FARGO — The curtain may be closing for the Fargo-Moorhead Community Theatre in Fargo’s Island Park.
According to representatives on both sides, the FMCT would lease out Heritage Hall, which is currently used for exhibits. The move would give Moorhead another tenant in the Hjemkomst Center, 202 First Ave. N., and give FMCT a new home with benefits.
“I’d heard FMCT was looking for a new home and I thought this would be unique space,” Moorhead Mayor Shelly Carlson says.
“What an amazing idea. It’s so iconic,” says Judy Lewis, executive director of the FMCT. “It’s so exciting.”
Lewis says the call came on Valentine’s Day, less than a week after Carlson was sworn in as mayor. Heritage Hall would be set up with a stage at either end of the room — a bigger one for FMCT productions, and a smaller stage on the opposite end for smaller community shows, like intimate concerts, plays or readings.
The need for a new space was prompted by a structural fault in the FMCT’s roof, found in December 2019, that prompted an evacuation of the Island Park facility. FMCT leaders planned to use the repair time for a larger renovation, including possibly expanding the theater’s footprint into the park, but a drawn-out fight with its insurance company over a settlement has left any developments stalled.
Lewis says she’s waiting on a final ruling from the insurer to come at the end of April, after which she will approach donors to see what their final budget will be and decide which facility will be the focus. The FMCT board of directors already voted in favor of moving to the Hjemkomst.
If the judgment is substantial, Lewis said FMCT would seek potential donations to renovate and make the Island Park space home for main productions and use Heritage Hall in Moorhead as a black box — or experimental — theater, as well as for kids’ and educational performances.
“That is just a giant win for all of Fargo-Moorhead,” Lewis says.
If a smaller judgment is awarded, FMCT would move its main shows to the Hjemkomst. She plans to walk through the space on Tuesday, April 20, with electricians to make sure Heritage Hall could provide the power needed for productions.
Lewis says it will take $7.5 million just to get the Island Park venue a certificate of occupancy, and a larger renovation would cost $13 million. Plans to expand the building’s existing footprint into the park have been abandoned, but if FMCT stays at its current site, it would be required to pave a roadway around the building to provide access for emergency vehicles.
FMCT’s arrangement would be similar to the Historic and Cultural Society of Clay County, which is also housed in the Hjemkomst Center. FMCT would sign a lease, pay rent and cover expenses to make Heritage Hall a suitable theater space.

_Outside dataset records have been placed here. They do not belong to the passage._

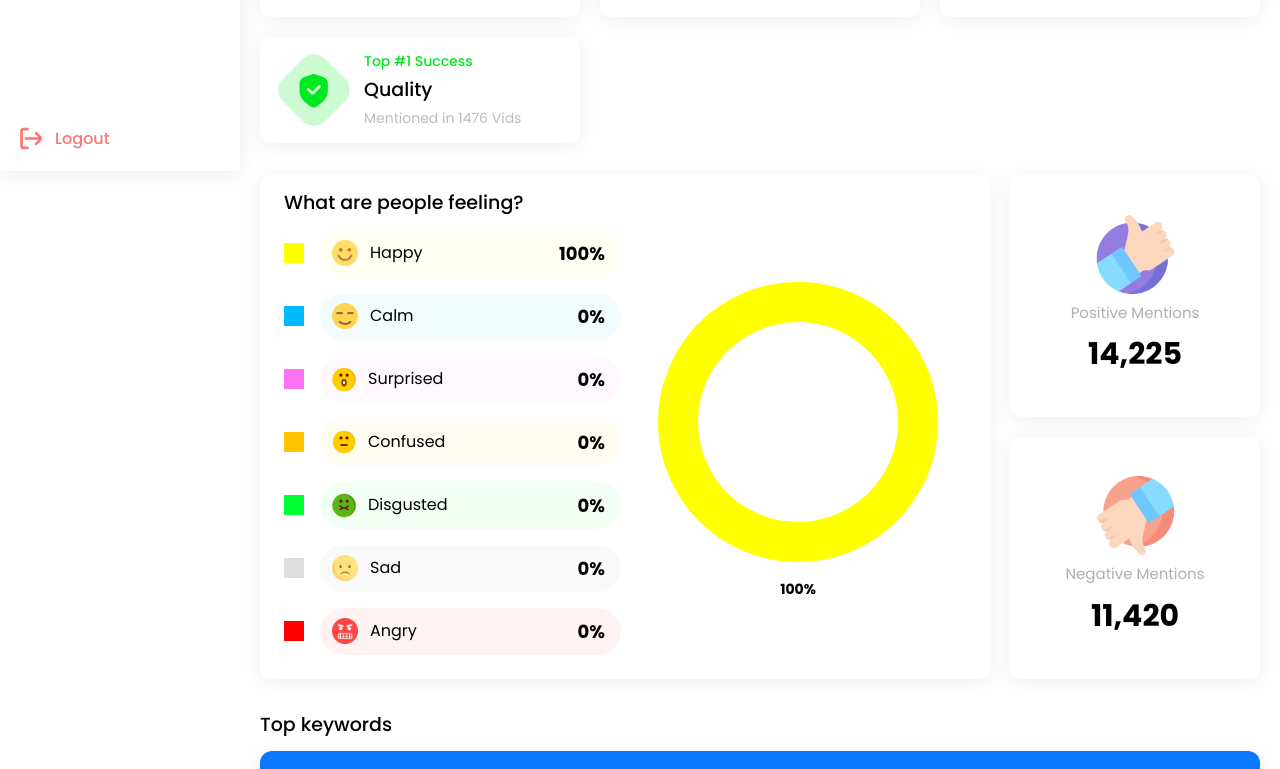
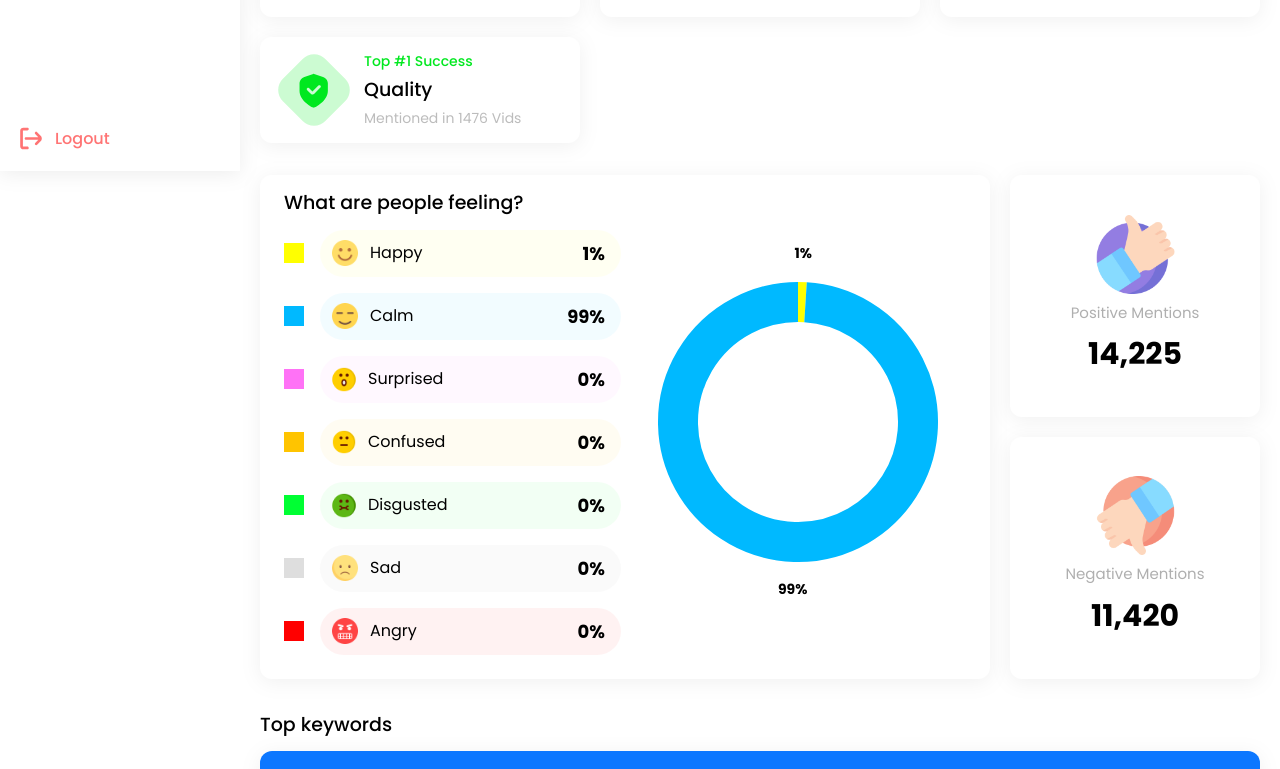
Before and after one commit to sulaimanwebdev/Kanji-AI, a React (Create React App) app: page /dashboard/customer-viewpoint in a window 1280 px wide. Shown: the part 629-1398 px from the top of the page. Built offline with nearby package versions, Linux system fonts and the light colour scheme.

Commit message:
chart fixed

```diff
--- a/src/components/Chart.js
+++ b/src/components/Chart.js
@@ -50,7 +50,7 @@ const Chart = ({ data }) => {
                 fill="none"
                 stroke={strokeColor100}
                 strokeWidth={strokeWidth}
-                className={item.percentage !== "100%" ? "" : "-translate-x-[120px] translate-y-[120px]"}
+                className={item.percentage !== "100%" ? "" : window.innerWidth > 800 ? "-translate-x-[120px] translate-y-[120px]" : window.innerWidth > 362 ? "-translate-x-[70px] translate-y-[60px]" : "-translate-x-[45px] translate-y-[35px]"}
               />
             )}
             {isVisible && (
@@ -63,7 +63,7 @@ const Chart = ({ data }) => {
                 fontSize="14"
                 className="font-bold"
               >
-                                {item.percentage}
+              {item.percentage}
               </text>
             )}
           </g>
--- a/src/pages/CustomerViewpoint.js
+++ b/src/pages/CustomerViewpoint.js
@@ -42,12 +42,12 @@ const CustomerViewpoint = () => {
   let data = [
     {
       emotion: "happy",
-      percentage: "100%",
+      percentage: "1%",
       color: "#FFFF00",
     },
     {
       emotion: "calm",
-      percentage: "0%",
+      percentage: "99%",
       color: "#00B9FF",
     },
     {
```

Heritage Hall, which is about 7,130 square feet, would hold about 300 seats with the potential to reconfigure to about 400. The smaller community stage would have seating for about 100. The current FMCT space in Island Park seats about 340.
Lewis says the Hjemkomst parking lot can hold 189 vehicles, more than double what is currently available across Fourth Street South from the Island park theater, where patrons park in the Dike East parking lot owned by Fargo Park District.

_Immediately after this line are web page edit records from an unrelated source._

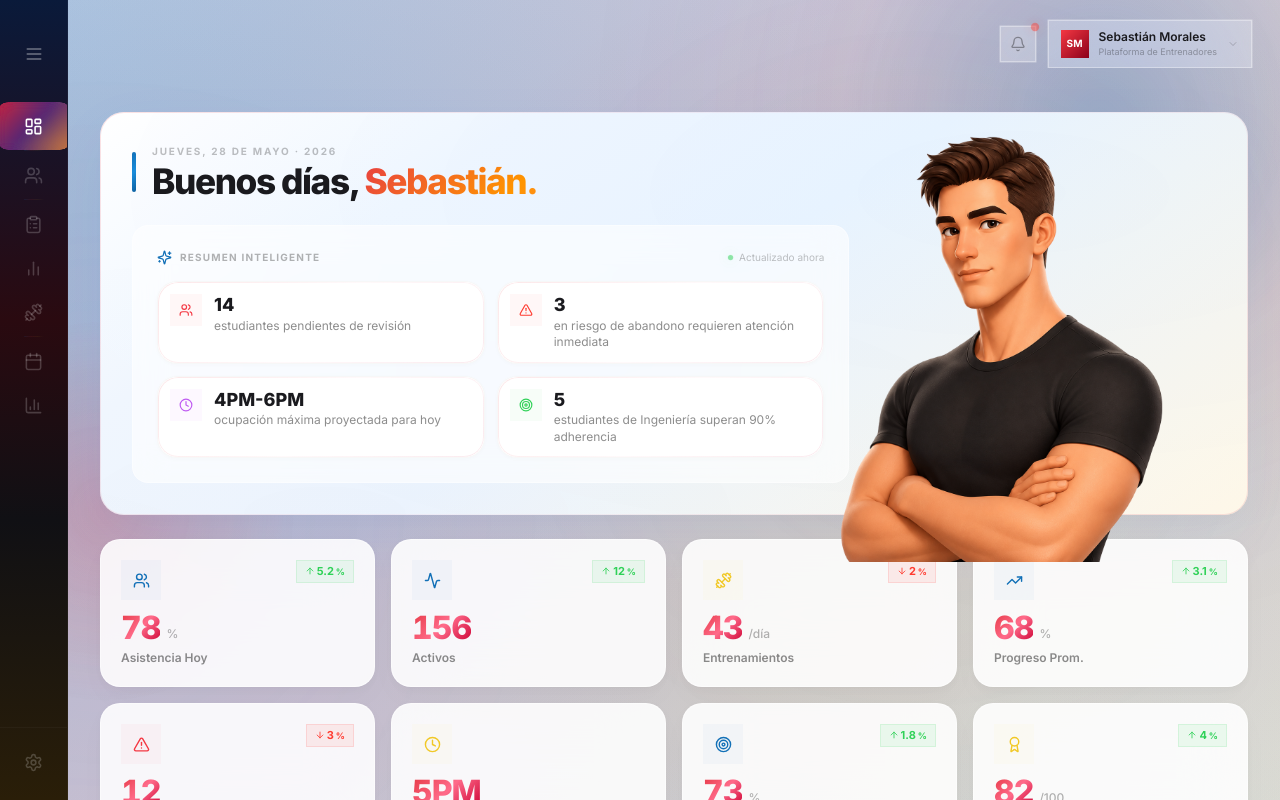
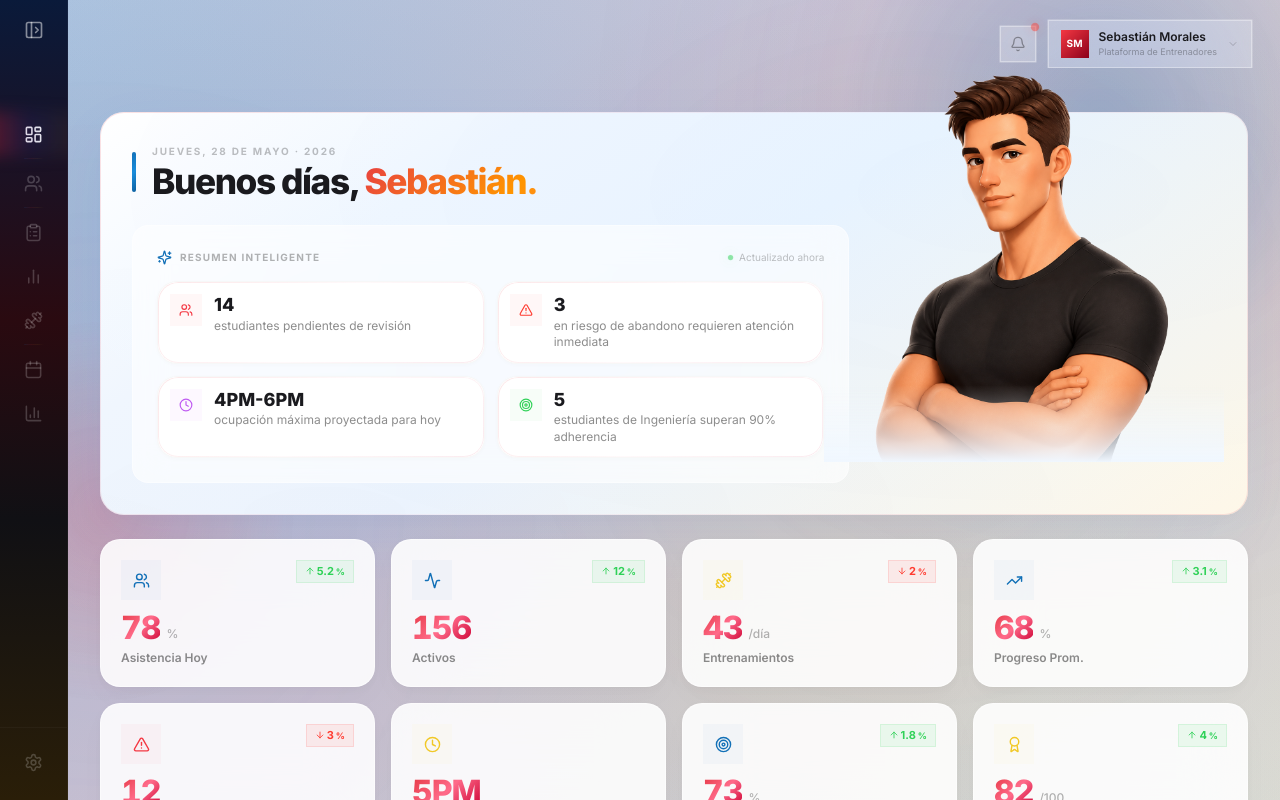
Before and after one commit to SebastianDavid2006/Unifit_Final_Project, a React (Vite) app in the folder frontend/: page / in a window 1280 px wide. Both pictures are taken after a click on the button 336 px from the left and 461 px from the top of the page. Built offline with nearby package versions, Linux system fonts and the light colour scheme.

Commit message:
La barra de navegación tiene un resplandor en el modulo seleccionado

```diff
--- a/frontend/src/app/components/TrainerDashboard.tsx
+++ b/frontend/src/app/components/TrainerDashboard.tsx
@@ -8,7 +8,7 @@ import {
   LayoutDashboard, Users, ClipboardList, BarChart2, Dumbbell, Calendar,
   TrendingUp, AlertTriangle, Clock, Activity, Target, Award,
   ChevronRight, Search, Plus, ArrowUp, ArrowDown, Sparkles,
-  Play, MoreHorizontal, CheckCircle, Flame, MapPin, RefreshCw, Bell, ChevronDown, BarChart3, Settings, Menu,
+  Play, MoreHorizontal, CheckCircle, Flame, MapPin, RefreshCw, Bell, ChevronDown, ChevronLeft, PanelLeftClose, PanelLeftOpen, BarChart3, Settings, Menu,
 } from 'lucide-react'
 import { StudentProfile } from './StudentProfile'
 import coachImg from '../../assets/illustrations/dashboard/coach.png'
@@ -289,14 +289,25 @@ export function TrainerDashboard() {
           transition: 'width 0.4s cubic-bezier(0.4, 0, 0.2, 1)',
         }}
       >
-        <button
-          onClick={() => setExpanded(!expanded)}
-          className="w-11 h-11 rounded-xl flex items-center justify-center flex-shrink-0 mb-6 hover:bg-white/5 transition-colors"
-          style={{ color: 'rgba(255,255,255,0.4)' }}
-          title={expanded ? 'Colapsar' : 'Expandir'}
-        >
-          <Menu size={20} />
-        </button>
+        <div className="flex-shrink-0" style={{ width: '100%', height: 44, marginBottom: 24, marginTop: 8 }}>
+          <button
+            onClick={() => setExpanded(!expanded)}
+            className="w-11 h-11 rounded-xl flex items-center justify-center
+              border border-transparent
+              hover:bg-white/[0.06] hover:backdrop-blur-md hover:border-white/10 hover:shadow-lg"
+            style={{
+              position: 'absolute',
+              top: 8,
+              left: expanded ? 'calc(100% - 56px)' : 'calc(50% - 22px)',
+              color: 'rgba(255,255,255,0.5)',
+              zIndex: 60,
+              transition: 'left 0.4s cubic-bezier(0.4, 0, 0.2, 1), background 0.3s ease, backdrop-filter 0.3s ease, border-color 0.3s ease, box-shadow 0.3s ease',
+            }}
+            title={expanded ? 'Colapsar' : 'Expandir'}
+          >
+            {expanded ? <PanelLeftClose size={20} /> : <PanelLeftOpen size={20} />}
+          </button>
+        </div>
 
         <div
           className="flex flex-col w-full relative"
@@ -327,7 +338,7 @@ export function TrainerDashboard() {
                   borderRadius: expanded ? 10 : 0,
                   transition: 'width 0.45s cubic-bezier(0.4, 0, 0.2, 1), border-radius 0.35s ease',
                 }}>
-                  {entry.isActive && (
+                  {entry.isActive && false && (
                     <motion.div
                       layoutId="goo-indicator"
                       className="size-full"
@@ -363,7 +374,7 @@ export function TrainerDashboard() {
                 key={entry.item.id}
                 onClick={() => setSection(entry.item.id)}
                 title={entry.item.label}
-                className="relative flex items-center overflow-hidden flex-shrink-0"
+                className="relative flex items-center flex-shrink-0"
                 style={{
                   height: 44,
                   width: expanded ? 184 : 68,
@@ -374,6 +385,15 @@ export function TrainerDashboard() {
                   transition: 'width 0.45s cubic-bezier(0.4, 0, 0.2, 1), padding-left 0.45s cubic-bezier(0.4, 0, 0.2, 1), border-radius 0.35s ease, color 0.3s ease',
                 }}
               >
+                {/* Resplandor izquierdo vibrante */}
+                {section === entry.item.id && (
+                  <div className="absolute top-0 bottom-0 pointer-events-none" style={{
+                    left: -16,
+                    width: expanded ? 'calc(100% + 200px)' : 'calc(100% + 140px)',
+                    background: 'linear-gradient(90deg, rgba(228,35,50,0.35) 0%, rgba(43,44,138,0.18) 22%, rgba(239,187,41,0.06) 42%, transparent 58%)',
+                    filter: 'blur(8px)',
+                  }} />
+                )}
                 <div className="flex items-center justify-center w-11 h-11 flex-shrink-0">
                   <entry.item.icon size={19} />
                 </div>
@@ -625,8 +645,8 @@ export function TrainerDashboard() {
             style={{
               position: 'absolute',
               right: 24,
-              top: 10,
-              width: 440,
+              top: -50,
+              width: 400,
               height: 'auto',
               zIndex: 20,
             }}
@@ -636,8 +656,8 @@ export function TrainerDashboard() {
               alt="Coach Dashboard"
               className="w-full h-auto"
             />
-            <div className="absolute bottom-0 left-0 right-0 h-24 pointer-events-none z-10" style={{
-              background: 'linear-gradient(to top, transparent 0%, transparent 100%)',
+            <div className="absolute bottom-0 left-0 right-0 h-32 pointer-events-none z-10" style={{
+              background: 'linear-gradient(to top, rgba(240,247,255,1) 0%, transparent 60%)',
             }} />
           </motion.div>
         </motion.div>
```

Lewis says no matter where its main stage is, the company won’t totally leave Fargo.
“We’ll always be in Fargo,” she says. “This is just a chance to really stress the community part of the theater. I don’t think we should ever leave that space. With the money we get, we’ll make something beautiful the public will love in that space.”
FMCT had planned a “Raise the Roof” capital campaign, with a goal of $12 million, but as an insurance settlement dragged on, the project never got off the ground, partially by design.
“None of that happened the way that should have happened,” Lewis says. “We told donors to sit tight.”
Moorhead City Manager Dan Mahli says a possible FMCT presence in the Hjemkomst Center fits perfectly into Moorhead’s master plan.
“That’s what a community center really is,” he says.
FMCT’s 2021-22 season will be announced within the next month, and Lewis expects performances will be held at the Hjemkomst.
“Coming out of COVID-19, people are desperate to seek experiences,” she says, citing the success of Mary’s Tunnel, a long arc of lights in Viking Ship Park that attracted many visitors to the grounds of the Hjemkomst earlier this year who then posted selfies with friends and families on social media.
“Having FMCT would create an experience here people would come to Moorhead for,” Carlson says. “I hope this will ignite more restaurants like Rustica to come to the downtown area. I see it bringing in a ton of people to Moorhead. We’re going to be the epicenter for the arts.”